  1. Equity

    The value of an asset less the value of all liabilities on that ...
  2. Hard-To-Sell Asset

    An asset that is extremely difficult to dispose of either due ...
  3. Sucker Yield

    When an investor has essentially risked all of his capital for ...
  4. PT (Perseroan Terbatas)

    An acronym for Perseroan Terbatas, which is Limited Liability ...
  5. Ltd. (Limited)

    An abbreviation of "limited," Ltd. is a suffix that ...
  6. BHD (Berhad)

    The suffix Bhd. is an abbreviation of a Malay word "berhad," ...
  1. What is the difference between called-up share capital and paid-up share capital?

    The difference between called-up share capital and paid-up share capital is investors have already paid in full for paid-up ... Read Full Answer >>
  2. Why would a corporation issue convertible bonds?

    A convertible bond represents a hybrid security that has bond and equity features; this type of bond allows the conversion ... Read Full Answer >>
  3. How does additional paid in capital affect retained earnings?

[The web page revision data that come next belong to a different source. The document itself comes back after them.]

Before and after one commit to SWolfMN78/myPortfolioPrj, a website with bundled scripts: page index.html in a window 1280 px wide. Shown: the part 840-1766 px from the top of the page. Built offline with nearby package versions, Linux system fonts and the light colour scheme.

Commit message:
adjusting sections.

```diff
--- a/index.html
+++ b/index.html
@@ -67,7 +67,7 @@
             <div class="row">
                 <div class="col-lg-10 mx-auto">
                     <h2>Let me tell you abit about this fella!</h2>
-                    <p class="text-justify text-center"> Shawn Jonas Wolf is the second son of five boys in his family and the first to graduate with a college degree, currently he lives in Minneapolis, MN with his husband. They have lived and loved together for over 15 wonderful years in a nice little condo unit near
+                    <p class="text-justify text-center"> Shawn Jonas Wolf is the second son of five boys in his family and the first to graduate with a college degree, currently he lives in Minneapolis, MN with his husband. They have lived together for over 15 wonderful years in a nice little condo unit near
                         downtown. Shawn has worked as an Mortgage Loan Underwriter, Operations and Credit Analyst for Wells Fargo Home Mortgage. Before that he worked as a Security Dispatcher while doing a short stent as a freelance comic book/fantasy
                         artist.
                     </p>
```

    Both additional paid-in capital and retained earnings are entries under the shareholders' equity section of a company's balance ... Read Full Answer >>
  4. What types of capital are not considered share capital?

    The money a business uses to fund operations or growth is called capital, and there are a number of capital sources available. ... Read Full Answer >>
  5. What is the difference between issued share capital and subscribed share capital?

    The difference between subscribed share capital and issued share capital is the former relates to the amount of stock for ... Read Full Answer >>
  6. What happens to the shares of stock purchased in a tender offer?

    The shares of stock purchased in a tender offer become the property of the purchaser. From that point forward, the purchaser, ... Read Full Answer >>

You May Also Like

Trading Center

You are using adblocking software

Want access to all of Investopedia? Add us to your “whitelist”
so you'll never miss a feature!